_Prompt:_ If an entry below contains an image, drop the image and retype the rest exactly.

[Stored data entries]
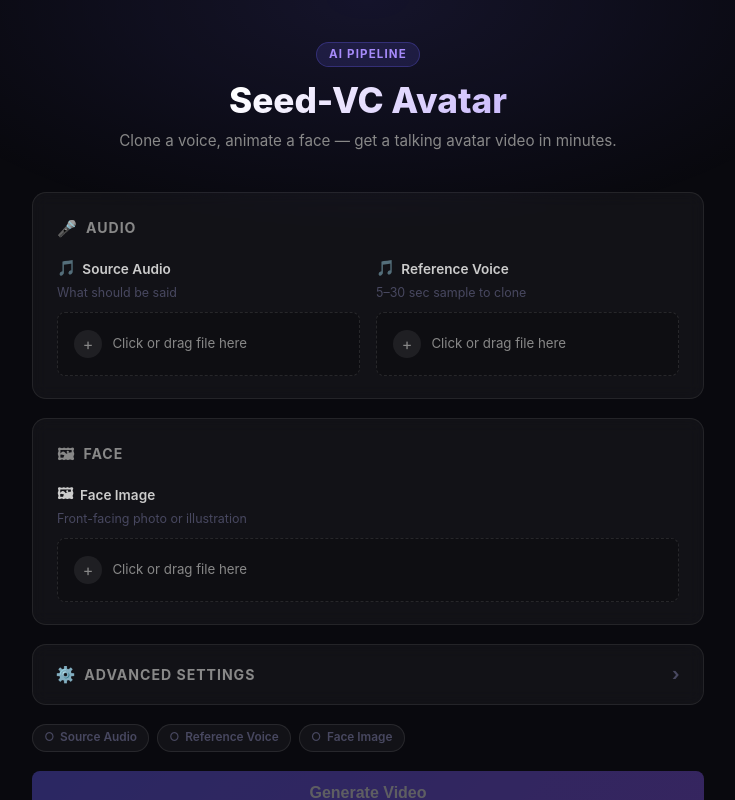
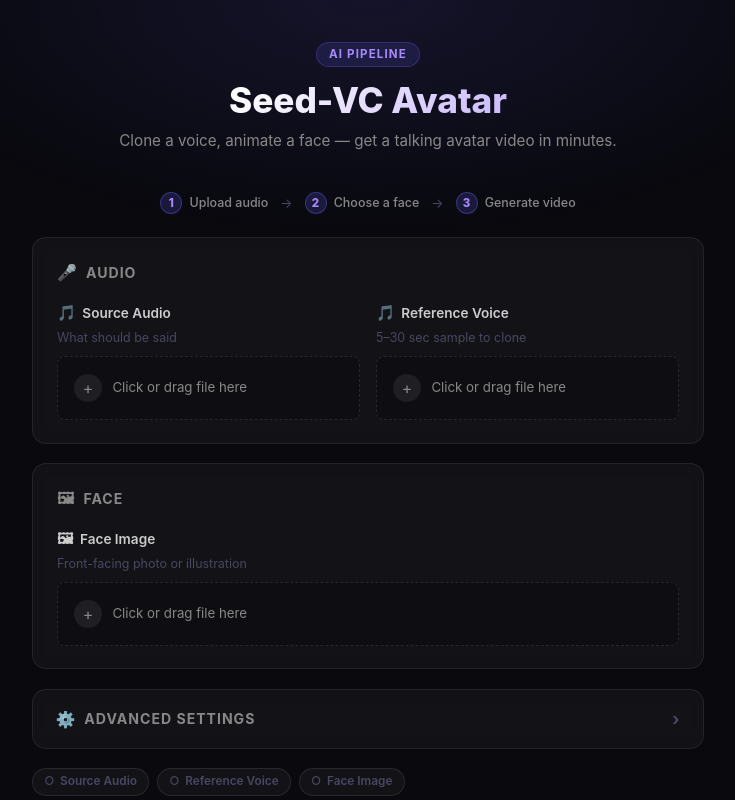
Before and after one commit to shre111/seed-vc-pipeline, a React app in the folder frontend/: page / in a window 1280 px wide. Shown: the top 800 px of the page, without its empty margins (272-1007 px from the left). Built offline with nearby package versions, Linux system fonts and the light colour scheme; no server answers; the HTML template or start-up script is replaced by a standard one.

Commit message:
feat(frontend): add how-it-works strip, file clear button, elapsed timer

```diff
--- a/frontend/src/App.jsx
+++ b/frontend/src/App.jsx
@@ -98,6 +98,25 @@ export default function App() {
       </header>
 
       <main>
+        {status === 'idle' && (
+          <div className="how-it-works">
+            <div className="how-step">
+              <span className="how-num">1</span>
+              <span className="how-label">Upload audio</span>
+            </div>
+            <span className="how-arrow">→</span>
+            <div className="how-step">
+              <span className="how-num">2</span>
+              <span className="how-label">Choose a face</span>
+            </div>
+            <span className="how-arrow">→</span>
+            <div className="how-step">
+              <span className="how-num">3</span>
+              <span className="how-label">Generate video</span>
+            </div>
+          </div>
+        )}
+
         <form onSubmit={handleSubmit} className="upload-form">
 
           <section className="card">
--- a/frontend/src/components/FileInput.jsx
+++ b/frontend/src/components/FileInput.jsx
@@ -20,6 +20,13 @@ export function FileInput({ label, hint, accept, file, onChange, disabled, type
     if (disabled) return;
     const dropped = e.dataTransfer.files[0];
     if (dropped) onChange(dropped);
+  }
+
+  function handleClear(e) {
+    e.stopPropagation();
+    e.preventDefault();
+    onChange(null);
+    if (inputRef.current) inputRef.current.value = '';
   }
 
   return (
@@ -45,6 +52,12 @@ export function FileInput({ label, hint, accept, file, onChange, disabled, type
           onChange={e => onChange(e.target.files[0] || null)}
         />
 
+        {file && !disabled && (
+          <button className="clear-btn" onClick={handleClear} title="Remove file" type="button">
+            ✕
+          </button>
+        )}
+
         {isImage && previewUrl ? (
           <div className="image-preview">
             <img src={previewUrl} alt="preview" />
--- a/frontend/src/components/StatusPanel.jsx
+++ b/frontend/src/components/StatusPanel.jsx
@@ -1,3 +1,5 @@
+import { useEffect, useState } from 'react';
+
 const STEPS = [
   { key: 'queued',     label: 'Job queued',                  icon: '⏳' },
   { key: 'cloning',    label: 'Cloning voice (Seed-VC)',      icon: '🎙' },
@@ -6,22 +8,46 @@ const STEPS = [
   { key: 'done',       label: 'Done',                        icon: '✅' },
 ];
 
+const RUNNING = ['queued', 'cloning', 'animating', 'processing'];
+
 function stepIndex(status) {
   return STEPS.findIndex(s => s.key === status);
 }
 
+function formatElapsed(s) {
+  if (s < 60) return `${s}s`;
+  return `${Math.floor(s / 60)}m ${s % 60}s`;
+}
+
 export function StatusPanel({ status, progress, error }) {
+  const [elapsed, setElapsed] = useState(0);
+
+  useEffect(() => {
+    if (!RUNNING.includes(status)) {
+      setElapsed(0);
+      return;
+    }
+    setElapsed(0);
+    const t = setInterval(() => setElapsed(e => e + 1), 1000);
+    return () => clearInterval(t);
+  }, [status]);
+
   if (status === 'idle') return null;
 
   const current = stepIndex(status);
-  // connector line fill: fraction of steps completed out of gaps between steps
   const connectorPct = Math.min(100, (current / (STEPS.length - 1)) * 100);
+  const isRunning = RUNNING.includes(status);
 
   return (
     <div className={`status-panel card${status === 'done' ? ' status-panel--done' : ''}`}>
       <div className="status-header">
         <span className="status-title">Pipeline Progress</span>
-        <span className="progress-pct">{progress}%</span>
+        <div className="status-header-right">
+          {isRunning && (
+            <span className="elapsed-timer">{formatElapsed(elapsed)}</span>
+          )}
+          <span className="progress-pct">{progress}%</span>
+        </div>
       </div>
 
       <div className="progress-bar">
@@ -29,7 +55,6 @@ export function StatusPanel({ status, progress, error }) {
       </div>
 
       <div className="steps-wrapper">
-        {/* vertical connector line behind the step indicators */}
         <div className="connector-track">
           <div className="connector-fill" style={{ height: `${connectorPct}%` }} />
         </div>
--- a/frontend/src/index.css
+++ b/frontend/src/index.css
@@ -230,6 +230,74 @@ body::before {
   display: block;
 }
 
+/* ── File clear button ──────────────────────────────── */
+.clear-btn {
+  position: absolute;
+  top: .4rem;
+  right: .4rem;
+  z-index: 2;
+  width: 20px;
+  height: 20px;
+  border-radius: 50%;
+  border: none;
+  background: rgba(0,0,0,.55);
+  color: rgba(255,255,255,.75);
+  font-size: .6rem;
+  cursor: pointer;
+  display: flex;
+  align-items: center;
+  justify-content: center;
+  transition: background .15s, color .15s, transform .15s;
+  line-height: 1;
+}
+.clear-btn:hover {
+  background: var(--error);
+  color: #fff;
+  transform: scale(1.15);
+}
+
+/* ── How it works strip ─────────────────────────────── */
+.how-it-works {
+  display: flex;
+  align-items: center;
+  justify-content: center;
+  gap: .75rem;
+  margin-bottom: 1.4rem;
+  animation: fadeDown .4s ease both;
+}
+
+.how-step {
+  display: flex;
+  align-items: center;
+  gap: .45rem;
+}
+
+.how-num {
+  width: 22px;
+  height: 22px;
+  border-radius: 50%;
+  background: rgba(108,99,255,.18);
+  border: 1px solid rgba(108,99,255,.35);
+  color: var(--accent-2);
+  font-size: .72rem;
+  font-weight: 800;
+  display: flex;
+  align-items: center;
+  justify-content: center;
+  flex-shrink: 0;
+}
+
+.how-label {
+  font-size: .78rem;
+  color: var(--text-muted);
+  font-weight: 500;
+}
+
+.how-arrow {
+  color: var(--text-dim);
+  font-size: .8rem;
+}
+
 /* ── Actions ────────────────────────────────────────── */
 .actions { display: flex; gap: .75rem; }
 
@@ -290,8 +358,20 @@ body::before {
 .status-header {
   display: flex;
   justify-content: space-between;
-  align-items: baseline;
+  align-items: center;
   margin-bottom: .7rem;
+}
+
+.status-header-right {
+  display: flex;
+  align-items: center;
+  gap: .6rem;
+}
+
+.elapsed-timer {
+  font-size: .75rem;
+  color: var(--text-dim);
+  font-variant-numeric: tabular-nums;
 }
 
 .status-title {
```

_Solved exercise:_
Before and after one commit to shre111/seed-vc-pipeline, a React app in the folder frontend/: page / in a window 1280 px wide. Shown: the top 800 px of the page, without its empty margins (272-1007 px from the left). Built offline with nearby package versions, Linux system fonts and the light colour scheme; no server answers; the HTML template or start-up script is replaced by a standard one.

Commit message:
feat(frontend): add how-it-works strip, file clear button, elapsed timer

```diff
--- a/frontend/src/App.jsx
+++ b/frontend/src/App.jsx
@@ -98,6 +98,25 @@ export default function App() {
       </header>
 
       <main>
+        {status === 'idle' && (
+          <div className="how-it-works">
+            <div className="how-step">
+              <span className="how-num">1</span>
+              <span className="how-label">Upload audio</span>
+            </div>
+            <span className="how-arrow">→</span>
+            <div className="how-step">
+              <span className="how-num">2</span>
+              <span className="how-label">Choose a face</span>
+            </div>
+            <span className="how-arrow">→</span>
+            <div className="how-step">
+              <span className="how-num">3</span>
+              <span className="how-label">Generate video</span>
+            </div>
+          </div>
+        )}
+
         <form onSubmit={handleSubmit} className="upload-form">
 
           <section className="card">
--- a/frontend/src/components/FileInput.jsx
+++ b/frontend/src/components/FileInput.jsx
@@ -20,6 +20,13 @@ export function FileInput({ label, hint, accept, file, onChange, disabled, type
     if (disabled) return;
     const dropped = e.dataTransfer.files[0];
     if (dropped) onChange(dropped);
+  }
+
+  function handleClear(e) {
+    e.stopPropagation();
+    e.preventDefault();
+    onChange(null);
+    if (inputRef.current) inputRef.current.value = '';
   }
 
   return (
@@ -45,6 +52,12 @@ export function FileInput({ label, hint, accept, file, onChange, disabled, type
           onChange={e => onChange(e.target.files[0] || null)}
         />
 
+        {file && !disabled && (
+          <button className="clear-btn" onClick={handleClear} title="Remove file" type="button">
+            ✕
+          </button>
+        )}
+
         {isImage && previewUrl ? (
           <div className="image-preview">
             <img src={previewUrl} alt="preview" />
--- a/frontend/src/components/StatusPanel.jsx
+++ b/frontend/src/components/StatusPanel.jsx
@@ -1,3 +1,5 @@
+import { useEffect, useState } from 'react';
+
 const STEPS = [
   { key: 'queued',     label: 'Job queued',                  icon: '⏳' },
   { key: 'cloning',    label: 'Cloning voice (Seed-VC)',      icon: '🎙' },
@@ -6,22 +8,46 @@ const STEPS = [
   { key: 'done',       label: 'Done',                        icon: '✅' },
 ];
 
+const RUNNING = ['queued', 'cloning', 'animating', 'processing'];
+
 function stepIndex(status) {
   return STEPS.findIndex(s => s.key === status);
 }
 
+function formatElapsed(s) {
+  if (s < 60) return `${s}s`;
+  return `${Math.floor(s / 60)}m ${s % 60}s`;
+}
+
 export function StatusPanel({ status, progress, error }) {
+  const [elapsed, setElapsed] = useState(0);
+
+  useEffect(() => {
+    if (!RUNNING.includes(status)) {
+      setElapsed(0);
+      return;
+    }
+    setElapsed(0);
+    const t = setInterval(() => setElapsed(e => e + 1), 1000);
+    return () => clearInterval(t);
+  }, [status]);
+
   if (status === 'idle') return null;
 
   const current = stepIndex(status);
-  // connector line fill: fraction of steps completed out of gaps between steps
   const connectorPct = Math.min(100, (current / (STEPS.length - 1)) * 100);
+  const isRunning = RUNNING.includes(status);
 
   return (
     <div className={`status-panel card${status === 'done' ? ' status-panel--done' : ''}`}>
       <div className="status-header">
         <span className="status-title">Pipeline Progress</span>
-        <span className="progress-pct">{progress}%</span>
+        <div className="status-header-right">
+          {isRunning && (
+            <span className="elapsed-timer">{formatElapsed(elapsed)}</span>
+          )}
+          <span className="progress-pct">{progress}%</span>
+        </div>
       </div>
 
       <div className="progress-bar">
@@ -29,7 +55,6 @@ export function StatusPanel({ status, progress, error }) {
       </div>
 
       <div className="steps-wrapper">
-        {/* vertical connector line behind the step indicators */}
         <div className="connector-track">
           <div className="connector-fill" style={{ height: `${connectorPct}%` }} />
         </div>
--- a/frontend/src/index.css
+++ b/frontend/src/index.css
@@ -230,6 +230,74 @@ body::before {
   display: block;
 }
 
+/* ── File clear button ──────────────────────────────── */
+.clear-btn {
+  position: absolute;
+  top: .4rem;
+  right: .4rem;
+  z-index: 2;
+  width: 20px;
+  height: 20px;
+  border-radius: 50%;
+  border: none;
+  background: rgba(0,0,0,.55);
+  color: rgba(255,255,255,.75);
+  font-size: .6rem;
+  cursor: pointer;
+  display: flex;
+  align-items: center;
+  justify-content: center;
+  transition: background .15s, color .15s, transform .15s;
+  line-height: 1;
+}
+.clear-btn:hover {
+  background: var(--error);
+  color: #fff;
+  transform: scale(1.15);
+}
+
+/* ── How it works strip ─────────────────────────────── */
+.how-it-works {
+  display: flex;
+  align-items: center;
+  justify-content: center;
+  gap: .75rem;
+  margin-bottom: 1.4rem;
+  animation: fadeDown .4s ease both;
+}
+
+.how-step {
+  display: flex;
+  align-items: center;
+  gap: .45rem;
+}
+
+.how-num {
+  width: 22px;
+  height: 22px;
+  border-radius: 50%;
+  background: rgba(108,99,255,.18);
+  border: 1px solid rgba(108,99,255,.35);
+  color: var(--accent-2);
+  font-size: .72rem;
+  font-weight: 800;
+  display: flex;
+  align-items: center;
+  justify-content: center;
+  flex-shrink: 0;
+}
+
+.how-label {
+  font-size: .78rem;
+  color: var(--text-muted);
+  font-weight: 500;
+}
+
+.how-arrow {
+  color: var(--text-dim);
+  font-size: .8rem;
+}
+
 /* ── Actions ────────────────────────────────────────── */
 .actions { display: flex; gap: .75rem; }
 
@@ -290,8 +358,20 @@ body::before {
 .status-header {
   display: flex;
   justify-content: space-between;
-  align-items: baseline;
+  align-items: center;
   margin-bottom: .7rem;
+}
+
+.status-header-right {
+  display: flex;
+  align-items: center;
+  gap: .6rem;
+}
+
+.elapsed-timer {
+  font-size: .75rem;
+  color: var(--text-dim);
+  font-variant-numeric: tabular-nums;
 }
 
 .status-title {
```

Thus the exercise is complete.